In this section, O’Brien introduces the legalistic side of duty and desertion. According to this perspective, Cacciato is a criminal because he’s refused to fight on behalf of his government, and has disobeyed his commanding officers, Corson and Johnson. And yet these crimes seem hilarious petty when compared to the crimes of the Vietnam War itself—what’s desertion next to the My Lai massacre? (See Background Info.) Moreover, Corson seems increasingly unstable, throwing any and all of his orders—including the order that Cacciato remain a soldier—into question.
That night, Paul Berlin dreams about Cacciato walking through the country. He still wants to believe that Cacciato could succeed in his plan to walk to Paris. “Yes, it could be done,” he tells himself. Suddenly, it begins to rain.
Berlin becomes increasingly adamant in his belief that Cacciato can make it to Paris. He seemingly does so because he needs something to believe in—something to inspire him to survive.
The next morning, the rain has subsided.
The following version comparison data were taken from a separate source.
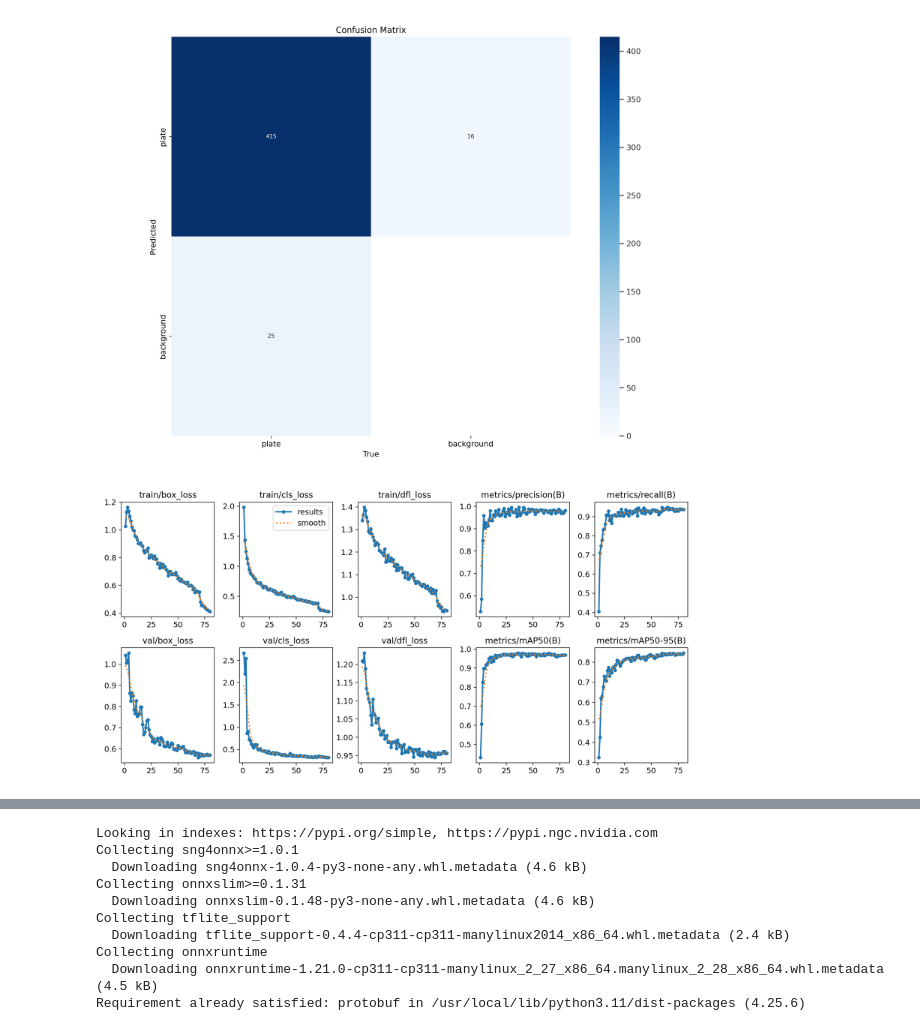
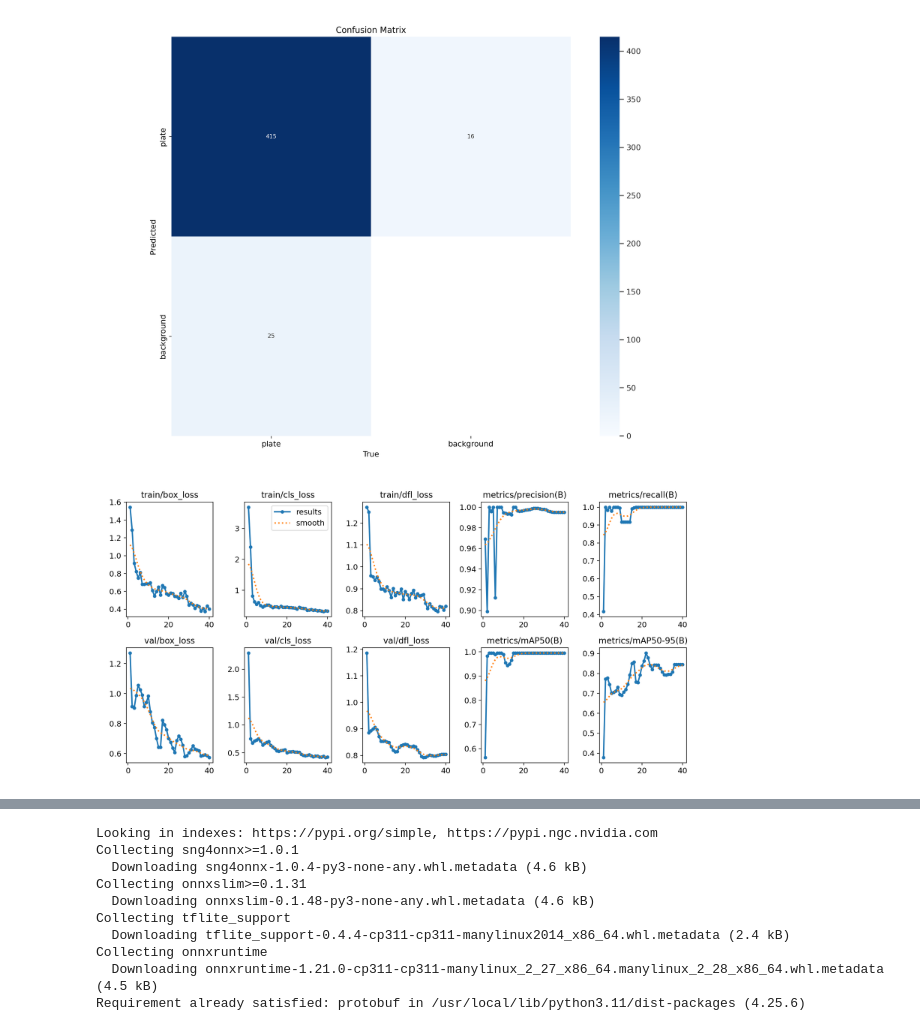
Before and after one commit to dilshan-49/ParkSense, a Jupyter notebook: Licence_Plate_Detection_YOLO_V8.ipynb, the cells around one changed output, grey strips where cells are left out. Drawn from its saved outputs; the diff is of its cells as text; code cells hidden in the pictures.

```diff
--- a/Licence_Plate_Detection_YOLO_V8.ipynb
+++ b/Licence_Plate_Detection_YOLO_V8.ipynb
@@ -111,7 +32,7 @@ Image(filename=f'/content/runs/detect/train/confusion_matrix.png', width = 600)
 # %% [output]
 [figure]
 # %%
-Image(filename=f'/content/runs/detect/train/results.png', width = 600)
+Image(filename=f'runs/detect/train10/results.png', width = 600)
 # %% [output]
-[figure, old version]
+[figure, new version]
 # %%
```
Also changed, not shown: parts of 13 cells of this notebook, 13 other files.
Berlin wakes up and sees a small fire in the distance—Cacciato is cooking himself breakfast. Lieutenant Corson wakes up and announces, “let’s do it.” Eddie, Oscar, and Harold Murphy proceed towards Cacciato, while Corson and the other soldiers stay behind, “to block a retreat.” They plan to arrest Cacciato. It is still very dark, and Berlin fires a bright green flare into the sky. Back with Corson, Doc imagines that the soldiers are celebrating the New Year—1968, the Year of the Pig.
For not the last time in the novel, O’Brien ends a section with a “cliffhanger.” He toys with our sense of anticipation throughout the novel, calling into question how “realistic” any of the events in the book really are. The hallucinatory description of this scene, in hindsight, seemingly echoes Berlin’s trauma—this is the night on which he (presumably) shot Cacciato.